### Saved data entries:
++++++++++
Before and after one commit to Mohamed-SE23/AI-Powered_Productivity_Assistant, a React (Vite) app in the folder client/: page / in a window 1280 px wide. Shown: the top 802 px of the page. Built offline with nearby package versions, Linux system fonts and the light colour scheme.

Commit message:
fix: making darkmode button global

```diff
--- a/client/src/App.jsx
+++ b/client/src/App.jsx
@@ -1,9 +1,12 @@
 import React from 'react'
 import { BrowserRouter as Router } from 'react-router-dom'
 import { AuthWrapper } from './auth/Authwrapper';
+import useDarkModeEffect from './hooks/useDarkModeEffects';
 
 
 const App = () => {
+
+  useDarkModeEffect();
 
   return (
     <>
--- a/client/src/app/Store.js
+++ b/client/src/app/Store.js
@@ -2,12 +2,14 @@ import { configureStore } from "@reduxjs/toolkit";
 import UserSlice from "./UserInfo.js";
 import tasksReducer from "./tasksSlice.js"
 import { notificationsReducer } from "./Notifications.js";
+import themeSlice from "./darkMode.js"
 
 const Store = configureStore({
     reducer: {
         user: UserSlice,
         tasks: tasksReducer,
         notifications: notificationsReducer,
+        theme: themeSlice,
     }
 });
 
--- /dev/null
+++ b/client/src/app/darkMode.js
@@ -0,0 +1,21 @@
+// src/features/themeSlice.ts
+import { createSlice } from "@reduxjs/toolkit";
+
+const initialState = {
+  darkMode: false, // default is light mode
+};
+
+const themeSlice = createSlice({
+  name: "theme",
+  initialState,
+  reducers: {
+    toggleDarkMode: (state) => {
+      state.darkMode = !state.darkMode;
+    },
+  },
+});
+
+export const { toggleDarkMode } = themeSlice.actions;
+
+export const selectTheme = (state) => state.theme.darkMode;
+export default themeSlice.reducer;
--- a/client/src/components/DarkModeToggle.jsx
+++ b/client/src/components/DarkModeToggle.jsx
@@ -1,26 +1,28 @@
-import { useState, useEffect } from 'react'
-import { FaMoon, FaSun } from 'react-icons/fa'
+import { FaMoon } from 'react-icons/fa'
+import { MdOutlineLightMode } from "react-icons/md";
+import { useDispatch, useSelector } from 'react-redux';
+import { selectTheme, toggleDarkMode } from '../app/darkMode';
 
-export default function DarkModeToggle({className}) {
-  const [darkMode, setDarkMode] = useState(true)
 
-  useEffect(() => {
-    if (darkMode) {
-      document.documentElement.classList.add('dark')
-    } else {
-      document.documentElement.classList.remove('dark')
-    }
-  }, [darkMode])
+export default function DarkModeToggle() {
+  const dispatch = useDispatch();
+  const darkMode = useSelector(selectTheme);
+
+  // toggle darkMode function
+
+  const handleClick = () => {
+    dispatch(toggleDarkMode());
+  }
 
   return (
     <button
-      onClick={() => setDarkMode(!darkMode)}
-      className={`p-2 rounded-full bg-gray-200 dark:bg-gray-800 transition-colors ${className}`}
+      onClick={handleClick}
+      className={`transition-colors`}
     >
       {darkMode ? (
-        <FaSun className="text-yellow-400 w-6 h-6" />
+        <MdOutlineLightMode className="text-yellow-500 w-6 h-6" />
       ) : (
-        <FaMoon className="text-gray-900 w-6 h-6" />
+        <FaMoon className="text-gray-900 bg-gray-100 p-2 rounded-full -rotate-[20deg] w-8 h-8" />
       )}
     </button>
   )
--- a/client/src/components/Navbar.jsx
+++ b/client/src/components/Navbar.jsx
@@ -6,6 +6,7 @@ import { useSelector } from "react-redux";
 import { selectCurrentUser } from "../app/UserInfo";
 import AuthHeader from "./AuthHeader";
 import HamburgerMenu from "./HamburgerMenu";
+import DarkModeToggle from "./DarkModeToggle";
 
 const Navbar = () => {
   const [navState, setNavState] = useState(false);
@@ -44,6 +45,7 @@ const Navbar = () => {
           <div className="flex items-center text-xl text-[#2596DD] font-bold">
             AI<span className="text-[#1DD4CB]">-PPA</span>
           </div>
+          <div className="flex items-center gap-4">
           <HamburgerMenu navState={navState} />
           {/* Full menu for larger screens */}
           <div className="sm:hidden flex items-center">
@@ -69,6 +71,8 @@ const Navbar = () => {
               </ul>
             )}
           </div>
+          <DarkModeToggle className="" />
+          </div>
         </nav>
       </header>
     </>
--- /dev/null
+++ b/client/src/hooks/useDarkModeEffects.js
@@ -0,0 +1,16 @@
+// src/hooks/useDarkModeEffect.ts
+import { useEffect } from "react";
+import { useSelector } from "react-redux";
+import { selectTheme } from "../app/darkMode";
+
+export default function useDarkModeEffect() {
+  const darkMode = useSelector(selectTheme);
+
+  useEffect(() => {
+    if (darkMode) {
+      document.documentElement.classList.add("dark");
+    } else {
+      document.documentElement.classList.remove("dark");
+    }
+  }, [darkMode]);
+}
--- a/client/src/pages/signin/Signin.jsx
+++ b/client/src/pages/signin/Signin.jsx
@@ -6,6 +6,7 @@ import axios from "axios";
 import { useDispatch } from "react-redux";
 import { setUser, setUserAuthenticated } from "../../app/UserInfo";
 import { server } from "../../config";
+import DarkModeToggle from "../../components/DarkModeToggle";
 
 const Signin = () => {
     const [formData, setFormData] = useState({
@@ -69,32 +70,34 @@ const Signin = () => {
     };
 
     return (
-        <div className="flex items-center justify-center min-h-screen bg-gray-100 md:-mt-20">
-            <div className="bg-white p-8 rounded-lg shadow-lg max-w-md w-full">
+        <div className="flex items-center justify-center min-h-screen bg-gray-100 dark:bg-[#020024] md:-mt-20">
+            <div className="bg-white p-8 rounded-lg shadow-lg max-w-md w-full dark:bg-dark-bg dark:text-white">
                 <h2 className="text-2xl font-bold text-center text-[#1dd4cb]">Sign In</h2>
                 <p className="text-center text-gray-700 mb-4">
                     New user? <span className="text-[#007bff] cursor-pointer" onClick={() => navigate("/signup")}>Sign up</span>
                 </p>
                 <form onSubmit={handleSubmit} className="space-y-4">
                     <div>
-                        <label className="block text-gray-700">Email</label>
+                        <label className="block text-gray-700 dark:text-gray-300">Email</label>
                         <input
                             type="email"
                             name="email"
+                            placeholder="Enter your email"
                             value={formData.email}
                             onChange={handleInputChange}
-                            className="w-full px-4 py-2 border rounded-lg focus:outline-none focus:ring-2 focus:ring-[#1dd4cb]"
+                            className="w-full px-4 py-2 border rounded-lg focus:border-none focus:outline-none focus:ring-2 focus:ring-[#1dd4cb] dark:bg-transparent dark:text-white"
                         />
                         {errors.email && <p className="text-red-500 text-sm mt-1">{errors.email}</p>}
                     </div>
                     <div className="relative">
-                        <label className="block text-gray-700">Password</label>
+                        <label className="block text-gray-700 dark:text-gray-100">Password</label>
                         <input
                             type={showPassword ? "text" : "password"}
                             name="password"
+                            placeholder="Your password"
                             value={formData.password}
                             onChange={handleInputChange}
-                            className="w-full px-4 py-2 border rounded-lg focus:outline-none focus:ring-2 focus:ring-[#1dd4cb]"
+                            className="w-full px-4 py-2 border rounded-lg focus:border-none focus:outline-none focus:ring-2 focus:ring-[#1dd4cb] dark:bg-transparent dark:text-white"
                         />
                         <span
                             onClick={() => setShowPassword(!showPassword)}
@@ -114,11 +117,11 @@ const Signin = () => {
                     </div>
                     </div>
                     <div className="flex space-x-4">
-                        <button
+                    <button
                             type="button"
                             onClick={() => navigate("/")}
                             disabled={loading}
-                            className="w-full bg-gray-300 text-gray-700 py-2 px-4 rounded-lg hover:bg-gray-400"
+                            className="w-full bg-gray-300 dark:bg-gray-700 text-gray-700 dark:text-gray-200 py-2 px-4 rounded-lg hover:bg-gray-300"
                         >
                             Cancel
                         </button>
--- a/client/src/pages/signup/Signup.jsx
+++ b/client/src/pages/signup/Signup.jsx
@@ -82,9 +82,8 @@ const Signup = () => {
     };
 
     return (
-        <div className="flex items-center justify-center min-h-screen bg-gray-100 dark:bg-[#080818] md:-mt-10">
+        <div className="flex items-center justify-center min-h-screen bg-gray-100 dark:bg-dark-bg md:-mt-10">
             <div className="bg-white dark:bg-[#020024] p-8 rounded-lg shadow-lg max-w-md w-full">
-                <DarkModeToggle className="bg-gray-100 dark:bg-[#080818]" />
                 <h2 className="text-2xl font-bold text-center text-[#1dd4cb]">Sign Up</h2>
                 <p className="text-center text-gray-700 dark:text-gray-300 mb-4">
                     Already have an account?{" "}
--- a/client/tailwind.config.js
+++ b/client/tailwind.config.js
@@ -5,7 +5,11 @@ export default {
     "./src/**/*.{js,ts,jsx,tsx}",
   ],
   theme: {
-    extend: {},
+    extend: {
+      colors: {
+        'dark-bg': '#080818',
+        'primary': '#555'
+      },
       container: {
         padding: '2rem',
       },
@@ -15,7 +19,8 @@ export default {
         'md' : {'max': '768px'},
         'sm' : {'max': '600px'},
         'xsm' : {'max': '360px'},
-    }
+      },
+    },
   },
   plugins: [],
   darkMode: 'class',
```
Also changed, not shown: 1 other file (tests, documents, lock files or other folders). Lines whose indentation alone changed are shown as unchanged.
++++++++++
### TASK REQUIREMENTS:
A single figure, please: the number of lines in the data that hold the string "useDispatch".

### EXERCISE ANSWER:
3